[Collected data entries]
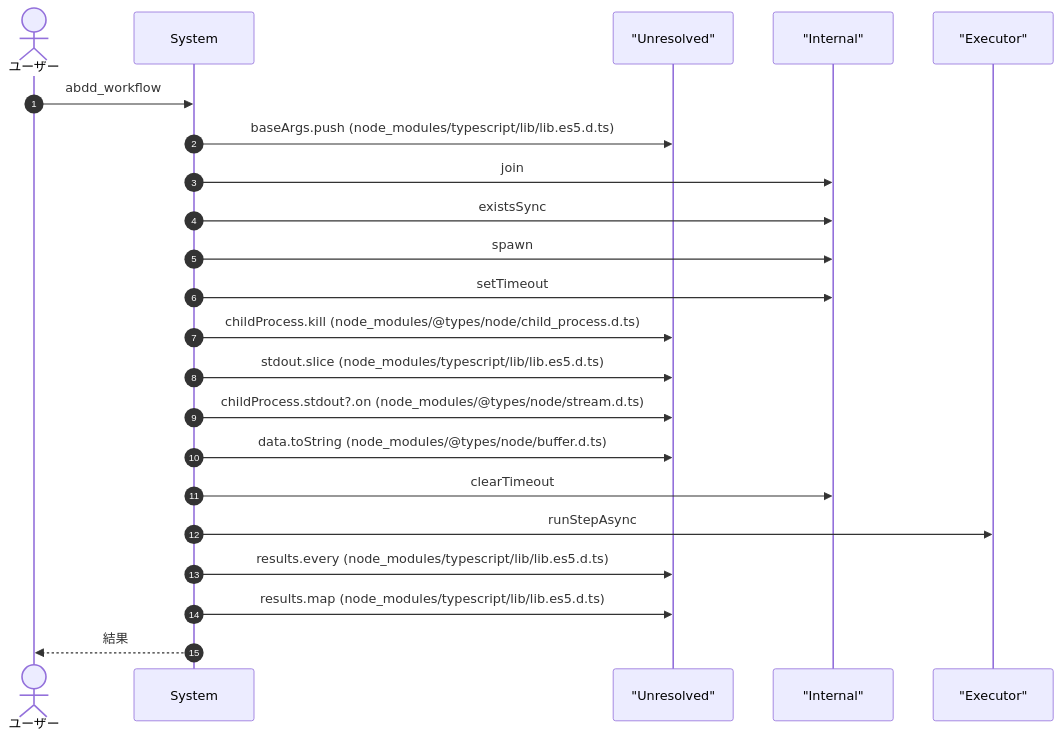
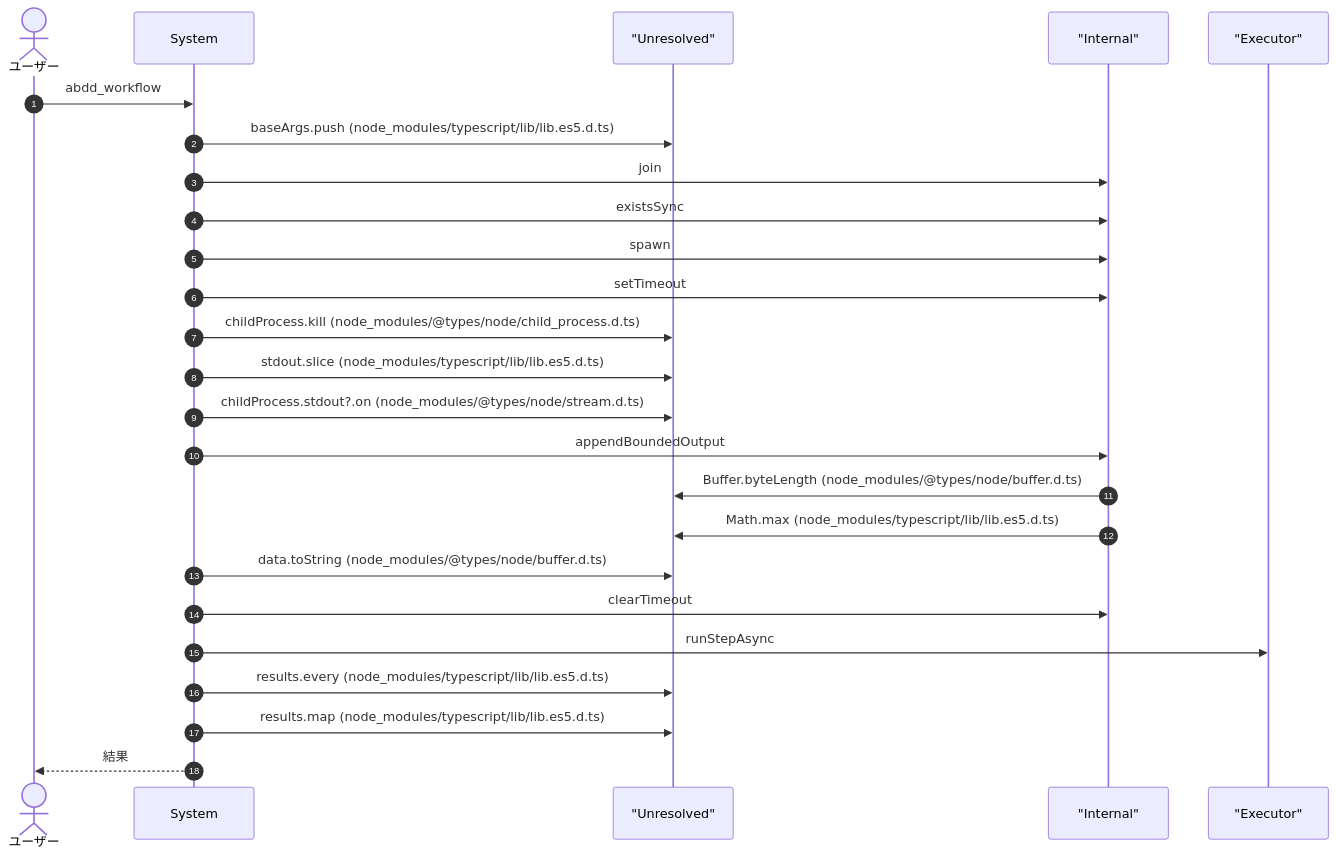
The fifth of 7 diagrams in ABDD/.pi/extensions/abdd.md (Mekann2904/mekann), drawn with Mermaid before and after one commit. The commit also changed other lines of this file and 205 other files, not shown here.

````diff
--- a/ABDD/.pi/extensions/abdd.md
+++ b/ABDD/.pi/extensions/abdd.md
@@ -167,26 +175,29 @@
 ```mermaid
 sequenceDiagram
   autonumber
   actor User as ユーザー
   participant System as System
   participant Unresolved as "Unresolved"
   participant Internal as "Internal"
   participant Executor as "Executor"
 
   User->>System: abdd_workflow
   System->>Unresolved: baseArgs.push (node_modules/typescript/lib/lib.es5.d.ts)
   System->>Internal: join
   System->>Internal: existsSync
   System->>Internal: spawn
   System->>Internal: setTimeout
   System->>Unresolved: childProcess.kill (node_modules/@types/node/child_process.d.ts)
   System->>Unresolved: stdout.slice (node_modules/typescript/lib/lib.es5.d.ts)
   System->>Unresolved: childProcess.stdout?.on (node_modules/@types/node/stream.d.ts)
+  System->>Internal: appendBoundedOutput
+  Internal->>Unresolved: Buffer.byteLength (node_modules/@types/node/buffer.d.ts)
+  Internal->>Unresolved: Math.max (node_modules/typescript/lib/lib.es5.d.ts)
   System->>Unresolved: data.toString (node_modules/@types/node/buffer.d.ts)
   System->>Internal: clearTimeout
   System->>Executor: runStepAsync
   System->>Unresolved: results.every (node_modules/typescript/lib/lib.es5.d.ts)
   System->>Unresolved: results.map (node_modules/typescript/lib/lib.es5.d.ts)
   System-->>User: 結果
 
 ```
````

...

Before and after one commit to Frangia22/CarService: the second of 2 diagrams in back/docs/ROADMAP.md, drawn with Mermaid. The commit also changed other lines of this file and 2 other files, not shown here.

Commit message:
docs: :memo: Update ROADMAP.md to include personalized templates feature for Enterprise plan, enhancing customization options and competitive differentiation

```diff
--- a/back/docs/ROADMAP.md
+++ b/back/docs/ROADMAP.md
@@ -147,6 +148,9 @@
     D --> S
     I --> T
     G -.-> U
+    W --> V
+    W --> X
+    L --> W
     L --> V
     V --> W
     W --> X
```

* * *

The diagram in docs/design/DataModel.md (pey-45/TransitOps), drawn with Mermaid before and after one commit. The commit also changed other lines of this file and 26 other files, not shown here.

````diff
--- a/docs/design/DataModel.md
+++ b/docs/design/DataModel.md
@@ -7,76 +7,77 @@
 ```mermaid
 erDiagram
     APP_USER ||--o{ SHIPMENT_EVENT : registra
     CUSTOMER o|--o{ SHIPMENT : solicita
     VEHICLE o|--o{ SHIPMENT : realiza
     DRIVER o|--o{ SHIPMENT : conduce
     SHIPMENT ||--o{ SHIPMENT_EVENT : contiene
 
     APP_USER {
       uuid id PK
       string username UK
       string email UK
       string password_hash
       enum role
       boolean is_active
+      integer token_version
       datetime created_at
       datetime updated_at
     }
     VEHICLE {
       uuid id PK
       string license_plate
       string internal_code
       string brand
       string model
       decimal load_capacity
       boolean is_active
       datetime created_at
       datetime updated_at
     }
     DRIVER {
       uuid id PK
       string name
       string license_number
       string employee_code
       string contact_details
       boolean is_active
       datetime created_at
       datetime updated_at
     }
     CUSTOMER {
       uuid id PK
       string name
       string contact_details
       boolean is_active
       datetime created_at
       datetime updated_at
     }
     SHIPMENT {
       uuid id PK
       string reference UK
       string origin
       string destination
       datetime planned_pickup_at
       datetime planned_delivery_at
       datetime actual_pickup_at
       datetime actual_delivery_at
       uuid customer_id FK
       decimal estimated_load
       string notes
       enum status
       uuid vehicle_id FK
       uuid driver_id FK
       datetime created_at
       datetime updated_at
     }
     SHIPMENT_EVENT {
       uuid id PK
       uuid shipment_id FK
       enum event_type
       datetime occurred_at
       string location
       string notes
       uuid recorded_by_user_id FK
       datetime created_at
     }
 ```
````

What the exercise asks: If a line of the records above holds the string "other", count it; then state only how many such lines there are.

Reply: 3